Arsenal's attempt to get Theo Walcott to sign a new contract for less money than he wants has dragged on for months now with neither side relenting enough to make the other happy. So a day after resigning five of the club's young talents all at once, Arsene Wenger took a new approach by telling the press that Walcott owes him.
From the Independent:
"I believe what is important to keep the young players together is that at some stage I have stood up for them," Wenger said yesterday. "'I played you at 17, 18, 19 years of age and I know I took a gamble.' It is easier to take a player of 25 and put him in the team. You know what you are getting."
Wenger bought a 16-year-old Walcott from Southampton for a base transfer fee of £5 million in 2006 with add-ons for club and country appearances that could've brought it up to £9 million. And while he did stick with Walcott through numerous injuries and disappointing form over the years since, it's worth noting that even Wenger classifies all of this as "a gamble."
"If you put them in at 17 or 18, you have to stand up for them. You know you risk losing games while they are learning their job. Once you have produced them, you want to say, 'Okay, let's stay together and win together.'"
You want them to say that, sure, but banking on them doing exactly that has been a dangerous game for Wenger that has too often backfired in recent years.
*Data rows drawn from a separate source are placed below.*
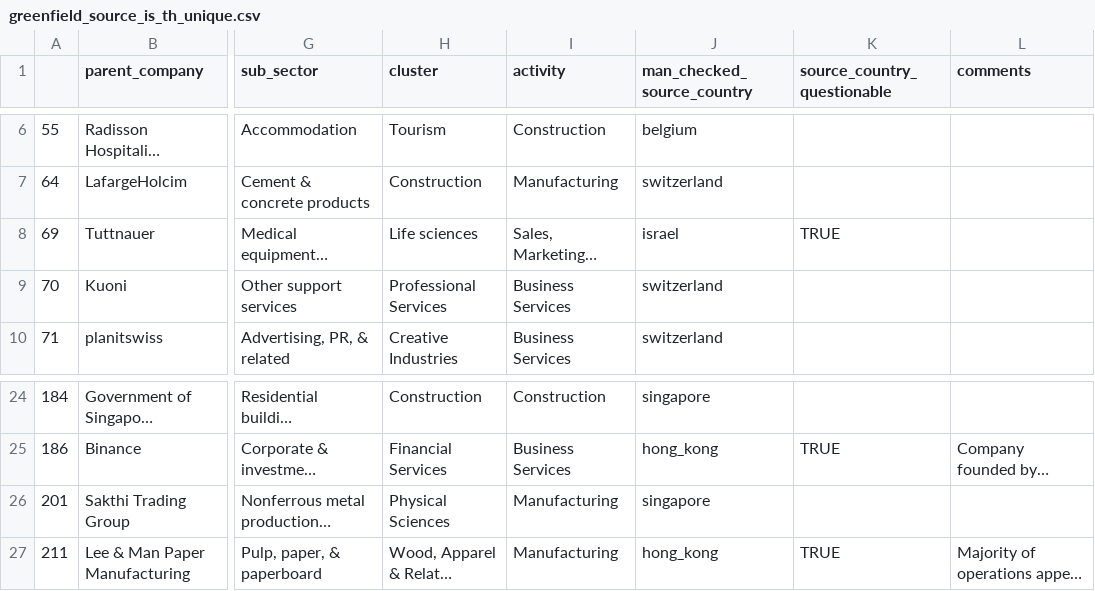
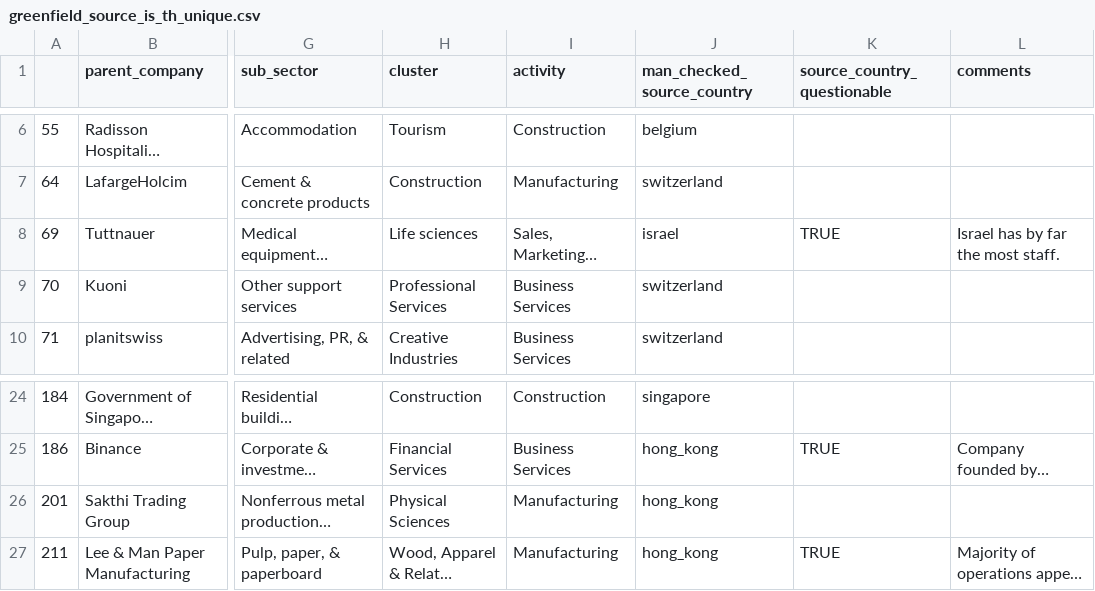
Before and after one commit to andrewkentjohnston/cuervo_cazurra_and_genc_replication_project, a CSV file: audit_data/greenfield_source_is_th_unique.csv, drawn as a sheet; only a part is shown, gaps mark what is left out; long unchanged cells end in …; the diff names each change by its address in the sheet, - before the commit and + after, or states it on an @@ line.

```diff
--- a/audit_data/greenfield_source_is_th_unique.csv
+++ b/audit_data/greenfield_source_is_th_unique.csv
-L8 (comments): (empty)
+L8 (comments): Israel has by far the most staff.
-J26 (man_checked_source_country): singapore
+J26 (man_checked_source_country): hong_kong
```
Also changed, not shown: 1 other file.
And if you risk losing games while they learn their job and risk losing them to another club with a bigger wage offer once they have, is it really best to be gambling on teenagers instead of those aforementioned more predictable (and expensive) players of 25?
Having invested in the future by picking Walcott for years, Wenger believes Arsenal are entitled to a return on that in the form of loyalty. "I am happy to pay Theo the money he deserves," Wenger said. "But I feel as well that I bought him at 17 years of age and spent a lot of money on him. I am a big supporter and I believe he is happy here. He has always looked to me like he is an Arsenal man."
Well, one would hope that the man signing players for Arsenal would think all the players he signs look like Arsenal men. This includes Andre Santos.
"Somewhere along the line they need to give back to the club what the club has given to them. After when a guy gets to 30, you can understand it is his last contract and if he feels he wants a change, I can understand that. This is a more sensitive age, but basically, it is a reward for our policy."
But does Walcott truly need to give back to the club what the club as been given to him? A gamble doesn't need to return the gambler's investment. That's what makes it a gamble. And what about the players who feel that their club doesn't give them what they have given the club? It would be lovely if everyone was loyal to everyone, but that isn't (and can't) be how football or any other competitive endeavor works.
The belief that players should feel the desire to reward a club's policy beyond their contractual obligation is a romantic one, especially coming from a club that takes pride in operating like a real business with profits and a sensible budget while condemning other clubs that let human wants and whims take precedent over the bottom line. That's not to say that Wenger's feelings aren't understandable, but they shouldn't be a negotiating tactic either.
- Sports & Recreation
- Arsene Wenger
- Theo Walcott